- [YOUR TASK]:
Find every line of the data below that has "program" in it. Reply with the number only.

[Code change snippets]

★ ★ ★ ★ ★

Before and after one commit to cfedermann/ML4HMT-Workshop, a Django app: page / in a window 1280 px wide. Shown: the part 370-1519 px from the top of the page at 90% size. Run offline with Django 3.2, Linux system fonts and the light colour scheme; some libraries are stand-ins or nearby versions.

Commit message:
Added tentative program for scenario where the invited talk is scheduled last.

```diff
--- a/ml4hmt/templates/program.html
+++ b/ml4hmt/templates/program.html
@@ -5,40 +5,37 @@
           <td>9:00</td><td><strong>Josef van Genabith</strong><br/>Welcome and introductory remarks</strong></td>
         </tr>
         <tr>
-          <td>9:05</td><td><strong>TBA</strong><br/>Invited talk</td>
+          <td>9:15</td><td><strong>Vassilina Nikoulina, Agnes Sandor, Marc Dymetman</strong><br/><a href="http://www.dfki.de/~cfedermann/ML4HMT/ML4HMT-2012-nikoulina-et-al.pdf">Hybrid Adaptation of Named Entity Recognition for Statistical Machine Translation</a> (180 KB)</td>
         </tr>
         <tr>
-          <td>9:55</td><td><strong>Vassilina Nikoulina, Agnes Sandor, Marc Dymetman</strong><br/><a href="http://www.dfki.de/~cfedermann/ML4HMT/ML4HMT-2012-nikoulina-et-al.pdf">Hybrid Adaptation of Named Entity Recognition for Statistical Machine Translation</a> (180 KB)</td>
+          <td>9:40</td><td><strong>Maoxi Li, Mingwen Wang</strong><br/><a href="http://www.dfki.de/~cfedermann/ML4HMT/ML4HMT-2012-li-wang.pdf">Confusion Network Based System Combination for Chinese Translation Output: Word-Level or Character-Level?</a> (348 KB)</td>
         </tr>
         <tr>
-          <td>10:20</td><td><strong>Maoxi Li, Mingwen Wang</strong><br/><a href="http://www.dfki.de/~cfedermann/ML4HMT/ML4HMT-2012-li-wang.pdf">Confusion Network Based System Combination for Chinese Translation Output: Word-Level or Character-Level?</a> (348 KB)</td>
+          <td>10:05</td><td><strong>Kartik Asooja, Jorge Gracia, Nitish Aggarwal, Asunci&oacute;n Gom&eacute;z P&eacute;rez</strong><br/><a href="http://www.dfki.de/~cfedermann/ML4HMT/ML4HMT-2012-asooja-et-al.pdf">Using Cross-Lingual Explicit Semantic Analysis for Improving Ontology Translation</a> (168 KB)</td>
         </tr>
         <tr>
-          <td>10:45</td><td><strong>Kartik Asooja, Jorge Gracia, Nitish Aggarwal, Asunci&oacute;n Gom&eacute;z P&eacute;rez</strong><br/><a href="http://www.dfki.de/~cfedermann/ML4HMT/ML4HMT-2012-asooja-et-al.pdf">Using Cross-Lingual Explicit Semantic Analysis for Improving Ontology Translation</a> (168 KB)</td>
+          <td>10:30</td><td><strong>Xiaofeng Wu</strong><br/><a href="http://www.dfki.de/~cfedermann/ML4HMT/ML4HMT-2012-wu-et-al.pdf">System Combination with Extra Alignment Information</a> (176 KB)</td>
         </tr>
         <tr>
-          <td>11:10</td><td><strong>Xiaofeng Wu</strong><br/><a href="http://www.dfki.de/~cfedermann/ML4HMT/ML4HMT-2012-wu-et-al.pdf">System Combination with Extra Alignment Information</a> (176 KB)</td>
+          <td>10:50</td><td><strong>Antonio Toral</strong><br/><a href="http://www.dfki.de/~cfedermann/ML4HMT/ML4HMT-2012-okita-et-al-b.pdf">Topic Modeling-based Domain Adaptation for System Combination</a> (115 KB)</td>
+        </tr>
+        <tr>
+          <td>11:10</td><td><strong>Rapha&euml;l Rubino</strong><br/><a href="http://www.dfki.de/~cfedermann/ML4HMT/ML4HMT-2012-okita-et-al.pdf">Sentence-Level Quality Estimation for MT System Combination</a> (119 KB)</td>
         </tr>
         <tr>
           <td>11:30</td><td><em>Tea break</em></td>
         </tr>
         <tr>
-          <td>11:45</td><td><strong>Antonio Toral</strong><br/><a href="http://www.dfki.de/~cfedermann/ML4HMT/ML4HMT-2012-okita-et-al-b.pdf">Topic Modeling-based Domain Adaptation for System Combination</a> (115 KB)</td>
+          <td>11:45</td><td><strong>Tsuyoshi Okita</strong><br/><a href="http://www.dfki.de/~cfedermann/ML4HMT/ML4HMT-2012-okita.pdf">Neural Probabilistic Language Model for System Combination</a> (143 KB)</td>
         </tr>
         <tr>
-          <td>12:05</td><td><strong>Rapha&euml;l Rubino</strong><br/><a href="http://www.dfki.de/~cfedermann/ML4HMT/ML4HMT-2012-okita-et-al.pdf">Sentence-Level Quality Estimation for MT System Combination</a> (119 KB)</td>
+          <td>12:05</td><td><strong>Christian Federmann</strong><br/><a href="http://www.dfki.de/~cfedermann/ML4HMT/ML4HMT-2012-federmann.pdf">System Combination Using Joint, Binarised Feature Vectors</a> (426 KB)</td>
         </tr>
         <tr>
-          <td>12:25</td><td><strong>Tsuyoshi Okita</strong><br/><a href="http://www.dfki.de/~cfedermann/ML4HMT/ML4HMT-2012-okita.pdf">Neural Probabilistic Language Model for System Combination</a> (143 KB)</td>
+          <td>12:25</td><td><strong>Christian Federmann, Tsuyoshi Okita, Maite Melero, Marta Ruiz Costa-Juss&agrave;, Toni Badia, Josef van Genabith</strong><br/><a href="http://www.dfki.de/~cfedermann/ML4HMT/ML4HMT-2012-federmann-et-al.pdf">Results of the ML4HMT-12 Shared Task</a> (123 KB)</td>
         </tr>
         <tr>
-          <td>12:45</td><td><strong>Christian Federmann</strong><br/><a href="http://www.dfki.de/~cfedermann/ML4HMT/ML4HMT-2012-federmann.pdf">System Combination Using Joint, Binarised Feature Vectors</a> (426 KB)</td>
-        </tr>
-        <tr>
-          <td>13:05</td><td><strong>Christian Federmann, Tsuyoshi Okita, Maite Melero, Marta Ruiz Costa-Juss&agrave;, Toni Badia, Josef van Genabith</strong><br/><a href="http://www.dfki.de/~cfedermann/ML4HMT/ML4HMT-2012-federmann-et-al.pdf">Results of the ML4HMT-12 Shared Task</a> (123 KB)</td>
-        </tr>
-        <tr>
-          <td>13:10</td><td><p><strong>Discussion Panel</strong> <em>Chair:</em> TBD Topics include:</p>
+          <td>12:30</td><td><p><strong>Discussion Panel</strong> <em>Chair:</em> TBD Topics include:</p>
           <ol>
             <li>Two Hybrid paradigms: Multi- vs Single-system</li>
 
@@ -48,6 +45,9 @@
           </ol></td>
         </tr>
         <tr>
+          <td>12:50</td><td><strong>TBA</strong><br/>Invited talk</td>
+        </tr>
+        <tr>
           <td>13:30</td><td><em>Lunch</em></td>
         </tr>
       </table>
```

★ ★ ★ ★ ★

- [ANSWER SPACE]:
3